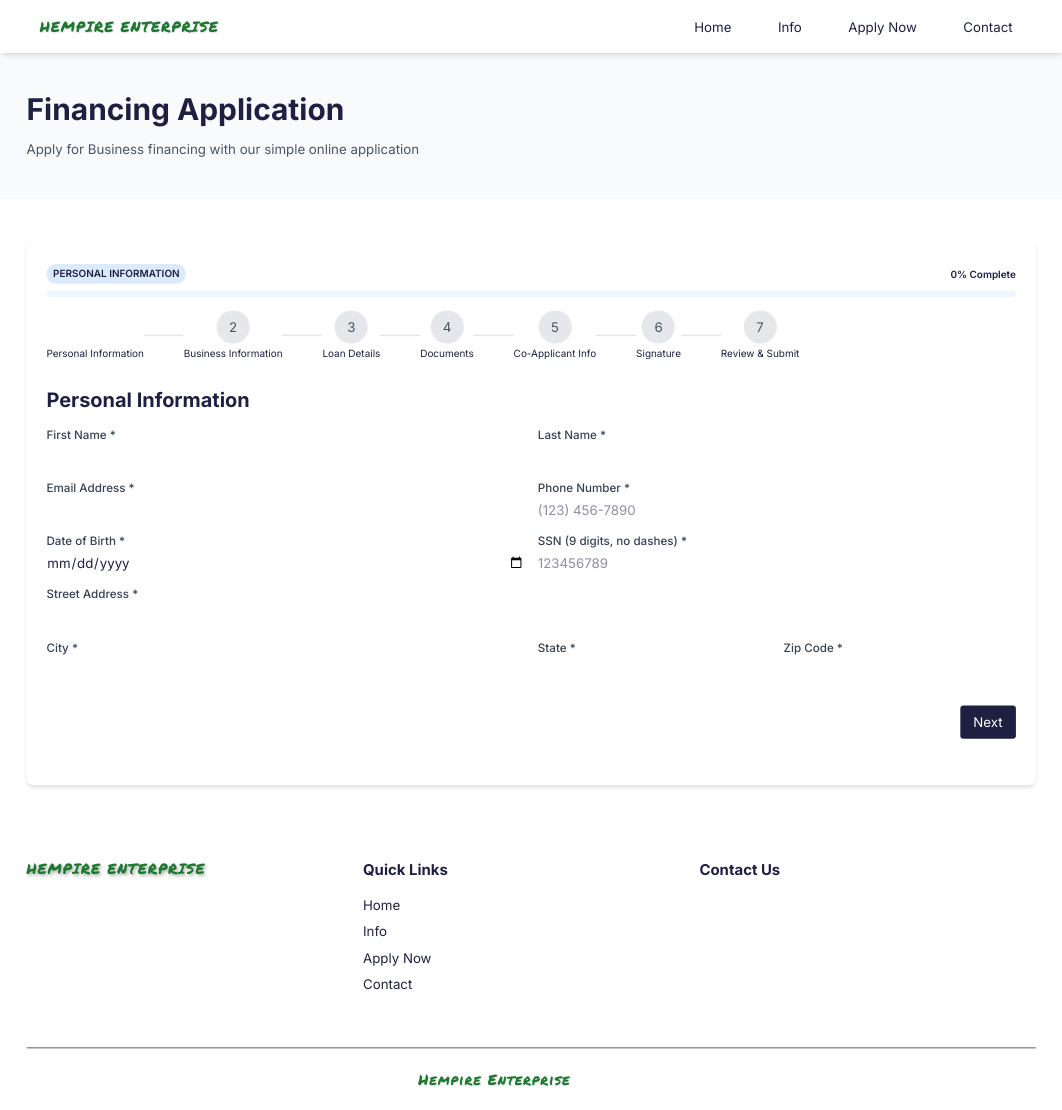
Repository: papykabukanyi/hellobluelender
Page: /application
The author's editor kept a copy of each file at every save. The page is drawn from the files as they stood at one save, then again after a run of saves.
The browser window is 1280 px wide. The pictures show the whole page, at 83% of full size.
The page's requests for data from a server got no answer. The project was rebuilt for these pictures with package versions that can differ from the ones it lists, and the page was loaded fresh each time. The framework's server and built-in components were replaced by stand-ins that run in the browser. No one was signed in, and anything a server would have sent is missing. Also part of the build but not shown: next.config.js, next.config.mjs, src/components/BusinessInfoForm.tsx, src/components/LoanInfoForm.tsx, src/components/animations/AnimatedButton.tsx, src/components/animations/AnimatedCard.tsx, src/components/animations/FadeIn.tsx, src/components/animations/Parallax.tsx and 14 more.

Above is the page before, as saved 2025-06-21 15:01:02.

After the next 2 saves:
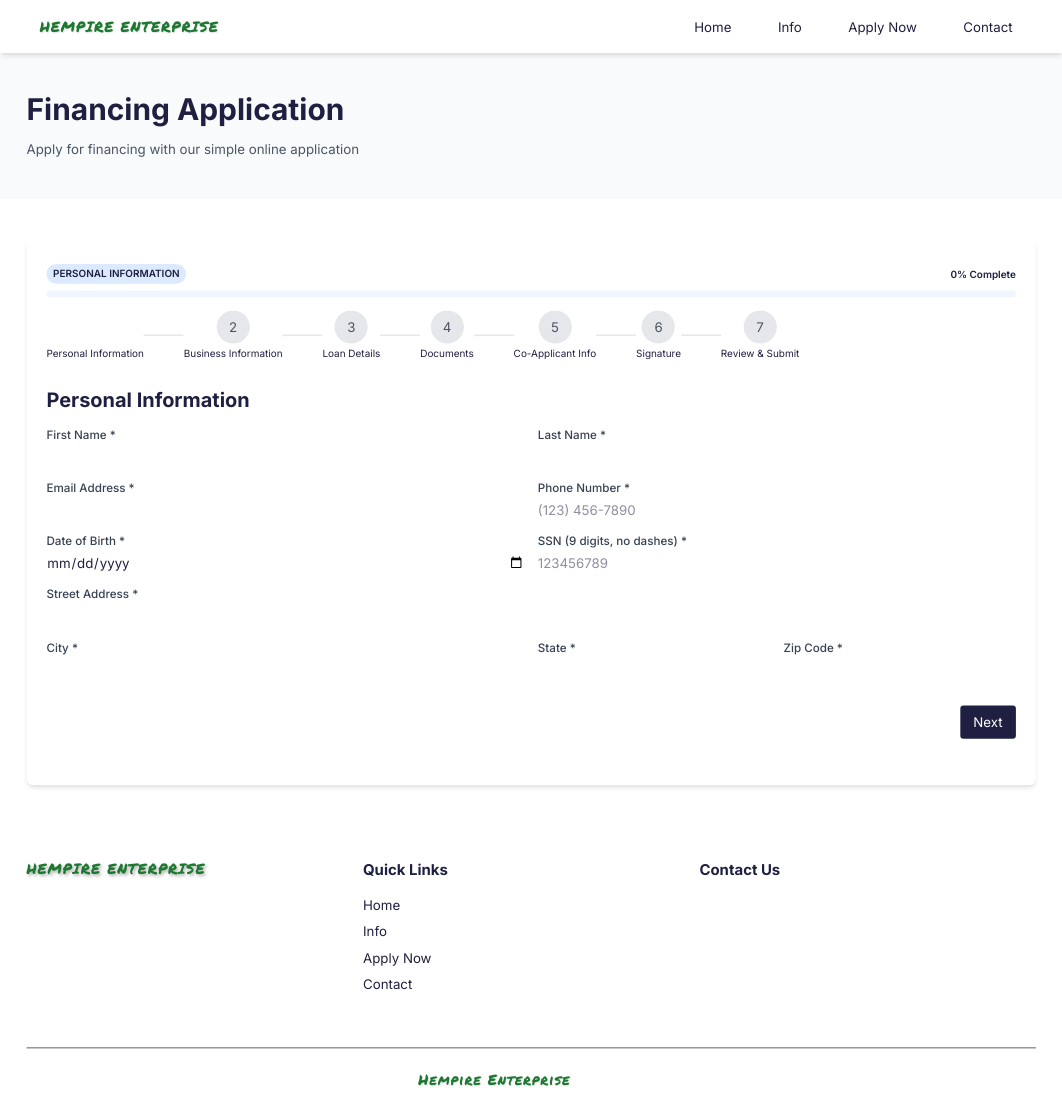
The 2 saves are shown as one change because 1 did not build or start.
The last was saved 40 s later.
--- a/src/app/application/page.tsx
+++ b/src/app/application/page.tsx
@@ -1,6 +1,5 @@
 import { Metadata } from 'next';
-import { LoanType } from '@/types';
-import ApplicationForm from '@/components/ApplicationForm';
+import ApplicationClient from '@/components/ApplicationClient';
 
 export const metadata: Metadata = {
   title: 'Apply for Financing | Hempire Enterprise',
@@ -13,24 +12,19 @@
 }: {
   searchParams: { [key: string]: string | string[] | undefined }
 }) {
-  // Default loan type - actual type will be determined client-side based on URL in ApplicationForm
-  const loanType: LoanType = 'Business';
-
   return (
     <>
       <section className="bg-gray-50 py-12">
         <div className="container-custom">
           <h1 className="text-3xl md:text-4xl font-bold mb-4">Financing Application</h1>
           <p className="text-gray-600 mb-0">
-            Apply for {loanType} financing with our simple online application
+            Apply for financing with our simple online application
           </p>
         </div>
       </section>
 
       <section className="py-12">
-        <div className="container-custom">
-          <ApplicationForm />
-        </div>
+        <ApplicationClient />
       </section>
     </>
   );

########################################

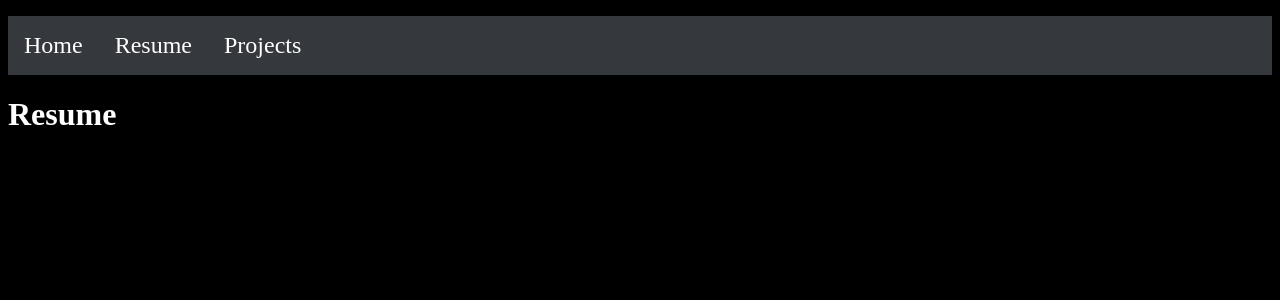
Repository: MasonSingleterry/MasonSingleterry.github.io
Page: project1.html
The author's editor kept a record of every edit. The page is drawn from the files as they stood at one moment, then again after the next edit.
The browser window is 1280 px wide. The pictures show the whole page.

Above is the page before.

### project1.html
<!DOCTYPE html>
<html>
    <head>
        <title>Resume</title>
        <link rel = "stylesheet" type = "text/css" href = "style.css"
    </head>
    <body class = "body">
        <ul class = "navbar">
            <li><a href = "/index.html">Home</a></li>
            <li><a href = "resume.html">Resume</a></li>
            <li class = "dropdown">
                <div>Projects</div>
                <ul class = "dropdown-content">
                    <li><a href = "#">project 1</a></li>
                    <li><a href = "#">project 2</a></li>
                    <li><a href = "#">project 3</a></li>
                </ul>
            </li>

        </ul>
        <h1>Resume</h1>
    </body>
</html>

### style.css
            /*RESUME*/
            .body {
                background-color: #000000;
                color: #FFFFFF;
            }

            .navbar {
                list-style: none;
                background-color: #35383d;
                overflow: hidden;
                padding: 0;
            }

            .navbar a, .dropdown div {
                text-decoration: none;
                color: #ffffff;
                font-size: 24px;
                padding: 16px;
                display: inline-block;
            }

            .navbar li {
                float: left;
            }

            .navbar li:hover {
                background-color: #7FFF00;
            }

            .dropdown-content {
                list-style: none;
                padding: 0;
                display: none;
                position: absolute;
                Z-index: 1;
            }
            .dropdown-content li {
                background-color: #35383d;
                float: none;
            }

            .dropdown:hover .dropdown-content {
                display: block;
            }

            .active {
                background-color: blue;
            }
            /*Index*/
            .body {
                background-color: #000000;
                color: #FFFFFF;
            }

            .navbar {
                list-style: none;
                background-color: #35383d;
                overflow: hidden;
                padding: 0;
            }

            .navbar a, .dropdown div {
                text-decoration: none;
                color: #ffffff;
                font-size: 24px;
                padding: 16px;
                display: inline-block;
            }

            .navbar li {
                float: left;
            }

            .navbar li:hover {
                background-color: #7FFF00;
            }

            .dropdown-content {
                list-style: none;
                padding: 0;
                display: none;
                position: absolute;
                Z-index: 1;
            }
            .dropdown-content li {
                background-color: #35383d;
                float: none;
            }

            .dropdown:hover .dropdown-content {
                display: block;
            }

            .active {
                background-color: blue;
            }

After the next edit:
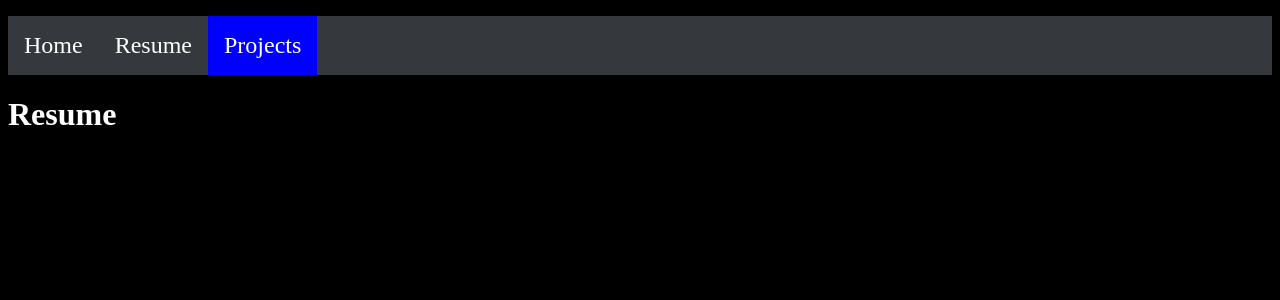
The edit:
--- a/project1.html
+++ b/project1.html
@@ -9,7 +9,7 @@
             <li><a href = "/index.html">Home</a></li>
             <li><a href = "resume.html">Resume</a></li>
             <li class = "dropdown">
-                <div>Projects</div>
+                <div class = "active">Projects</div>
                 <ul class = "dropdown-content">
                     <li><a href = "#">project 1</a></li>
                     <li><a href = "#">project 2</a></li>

########################################

Show all lines in the records above that hold "Apply".

   title: 'Apply for Financing | Hempire Enterprise',
-            Apply for {loanType} financing with our simple online application
+            Apply for financing with our simple online application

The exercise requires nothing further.